While forecasters expect steadily tightening supplies and rising prices for oil and natural gas, these substances are not about to disappear altogether. Plastics will continue to account for a small fraction of the world's consumption of them and add more value than does burning them for heat or transportation. As the supply situation worsens, rising costs may well cause some molders and extrusion processors to lose business — but it will not be because consumers have a longing to go back to the metal trash cans and wicker laundry baskets that Mr. Bobruk singles out for praise.
Where did he get his plastic trash cans, anyway? Only two years of use? My Rubbermaid trash cans go back at least 15 years. As for wicker baskets — no thanks!
The future that he describes, “without CD players and DVDs, when all entertainment is digital and free by broadcast satellite to your home or moped or bicycle or personal computer …,” sounds pretty good to me. But we will need plastics to make it happen. Plastics will be the material of choice for transcribing, archiving and transmitting that entertainment, and plastics will be the only practical material for receivers of all types—even when integrated in mopeds or bicycles.

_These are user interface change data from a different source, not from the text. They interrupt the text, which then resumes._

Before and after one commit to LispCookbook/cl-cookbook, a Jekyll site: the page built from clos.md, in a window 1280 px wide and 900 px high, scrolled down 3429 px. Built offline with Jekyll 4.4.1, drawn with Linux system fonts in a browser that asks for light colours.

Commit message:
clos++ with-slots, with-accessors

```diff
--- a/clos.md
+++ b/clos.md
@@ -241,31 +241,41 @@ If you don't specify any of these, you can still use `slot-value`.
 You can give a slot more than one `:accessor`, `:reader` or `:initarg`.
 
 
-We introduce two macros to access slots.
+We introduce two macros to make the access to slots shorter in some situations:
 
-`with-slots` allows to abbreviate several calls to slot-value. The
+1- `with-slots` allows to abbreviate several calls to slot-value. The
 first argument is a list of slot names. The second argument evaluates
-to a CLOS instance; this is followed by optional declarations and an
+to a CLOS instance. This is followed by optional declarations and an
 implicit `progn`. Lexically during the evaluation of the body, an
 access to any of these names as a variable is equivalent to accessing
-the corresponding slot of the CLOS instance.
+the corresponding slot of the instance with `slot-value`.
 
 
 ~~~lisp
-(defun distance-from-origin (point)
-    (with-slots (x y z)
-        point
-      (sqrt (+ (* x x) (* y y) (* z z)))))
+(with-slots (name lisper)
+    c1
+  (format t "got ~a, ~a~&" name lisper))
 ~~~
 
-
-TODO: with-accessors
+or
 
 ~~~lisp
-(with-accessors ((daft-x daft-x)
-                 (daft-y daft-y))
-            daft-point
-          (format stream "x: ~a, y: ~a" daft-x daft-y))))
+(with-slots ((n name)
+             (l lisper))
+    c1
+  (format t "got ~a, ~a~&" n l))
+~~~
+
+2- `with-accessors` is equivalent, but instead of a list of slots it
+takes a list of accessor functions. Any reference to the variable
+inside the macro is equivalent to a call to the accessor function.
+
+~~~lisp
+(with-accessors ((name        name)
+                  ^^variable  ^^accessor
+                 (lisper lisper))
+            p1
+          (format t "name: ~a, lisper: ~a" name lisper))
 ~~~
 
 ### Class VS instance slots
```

Besides, what if we want to preserve, for personal use, some of that digital entertainment from space? Will we use recorders made of wood or metal? And what about the media? Every mass-produced recording medium since the first Kodak film has been made of plastics.

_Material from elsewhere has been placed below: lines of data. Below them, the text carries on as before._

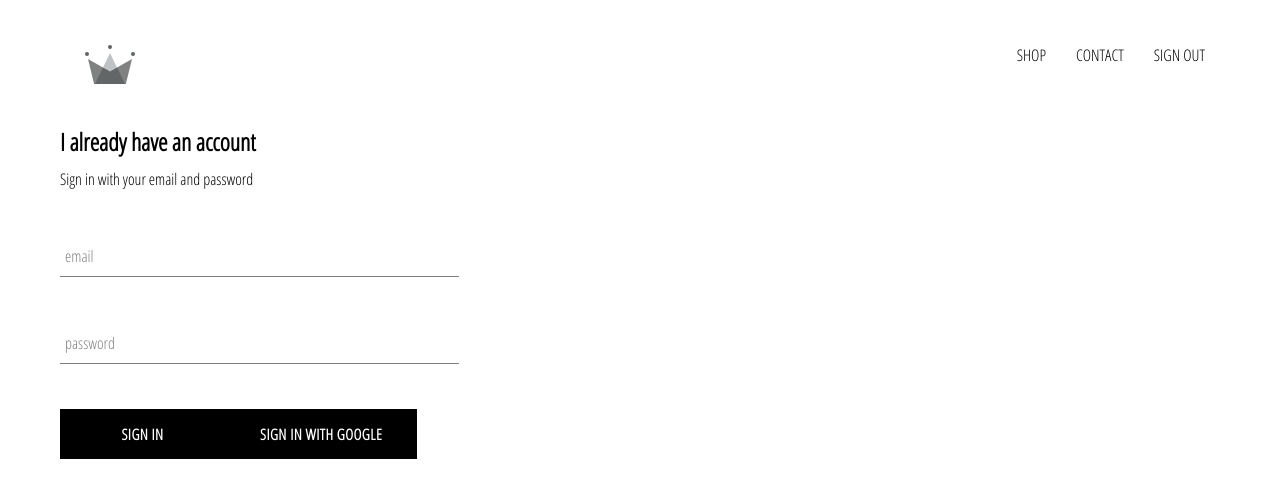
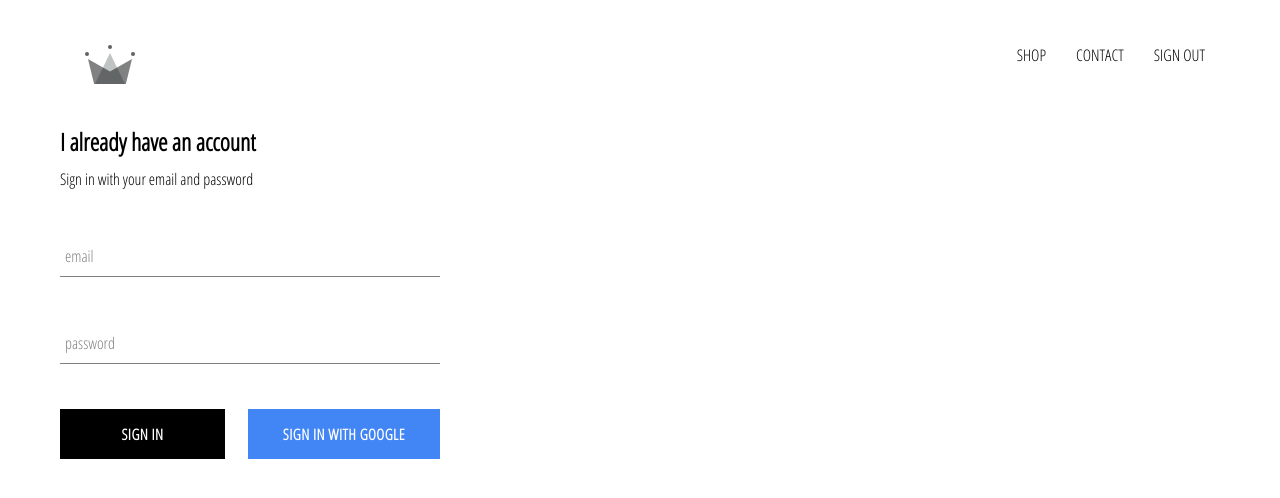
Before and after one commit to dev-winrawee/crwn-clothing, a React (Create React App) app: page /signin in a window 1280 px wide. Shown: the top 498 px of the page. Built offline with nearby package versions, Linux system fonts and the light colour scheme; no server answers.

Commit message:
styling sign in with google button

```diff
--- a/src/App.css
+++ b/src/App.css
@@ -6,3 +6,6 @@
     text-decoration: none;
     color: black;
 }
+* {
+    box-sizing: border-box;
+}
--- a/src/comonents/custom-button/custom-button.component.jsx
+++ b/src/comonents/custom-button/custom-button.component.jsx
@@ -2,8 +2,8 @@
 
 import './custom-button.styles.scss';
 
-const CustomButton = ({children, ...otherProps}) => (
-    <button className = 'custom-button' {...otherProps}>
+const CustomButton = ({children, isGoogleSignIn, ...otherProps}) => (
+    <button className = {`${isGoogleSignIn ? 'google-sign-in' : ''} custom-button`} {...otherProps}>
         {children}
     </button>
 )
--- a/src/comonents/custom-button/custom-button.styles.scss
+++ b/src/comonents/custom-button/custom-button.styles.scss
@@ -19,4 +19,12 @@
       color: black;
       border: 1px solid black;
     }
+    &.google-sign-in{
+        background-color: #4285f4;
+        color: white;
+        &:hover {
+            background-color: #357ae8;
+            border: none;
+        }
+    }
   }
--- a/src/comonents/header/header.component.jsx
+++ b/src/comonents/header/header.component.jsx
@@ -21,7 +21,7 @@
                 currentUser ?
                 (<div className = 'option' onClick = {() => auth.signOut()}> SIGN OUT </div>)
                 :
-                 (<Link className = 'option' to = "/signin"> SIGN IN </Link>)
+                 (<Link className = 'option' to = '/signin'> SIGN IN </Link>)
             }
         </div>
     </div>
--- a/src/comonents/sign-in/sign-in.component.jsx
+++ b/src/comonents/sign-in/sign-in.component.jsx
@@ -49,10 +49,10 @@
                     label='password'
                     required
                     />
-
-
+                    <div className = 'buttons'>
                     <CustomButton type='submit'> Sign in </CustomButton>
-                    <CustomButton onClick={signInWithGoogle}> Sign in with Google</CustomButton>
+                    <CustomButton onClick={signInWithGoogle} isGoogleSignIn> Sign in with Google</CustomButton>
+                    </div>
                 </form>
             </div>
         )
--- a/src/comonents/sign-in/sign-in.styles.scss
+++ b/src/comonents/sign-in/sign-in.styles.scss
@@ -1,9 +1,13 @@
 .sign-in {
-    width: 30vw;
+    width: 380px;
     display: flex;
     flex-direction: column;
 
     .title{
         margin: 10px 0;
     }
+    .buttons{
+        display: flex;
+        justify-content: space-between;
+    }
 }
--- a/src/firebase/firebase.utils.js
+++ b/src/firebase/firebase.utils.js
@@ -18,7 +18,7 @@
   export const auth = firebase.auth();
   export const firestore = firebase.firestore();
 
-  const provider = new firebase.auth.GoogleAuthProvider();
+  var provider = new firebase.auth.GoogleAuthProvider();
   provider.setCustomParameters({
     prompt: 'select_account'
   });
```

While the demise of plastics is not imminent, there is trouble ahead. But that does not mean that consumers—including the hundreds of millions of newly empowered consumers in China and elsewhere—would welcome substitutes for plastics. For the moment, we could save large quantities of fossil fuels through conservation and development of alternate energy sources. What the plastics industry needs now is statesmanlike political leadership, not an undertaker.
I once heard science fiction writer Isaac Asimov tell an audience that technological progress, once achieved, cannot be taken back. Maybe this was his version of the Pandora's Box story, but, for good or ill, I think he was right.
Martino Communications Inc.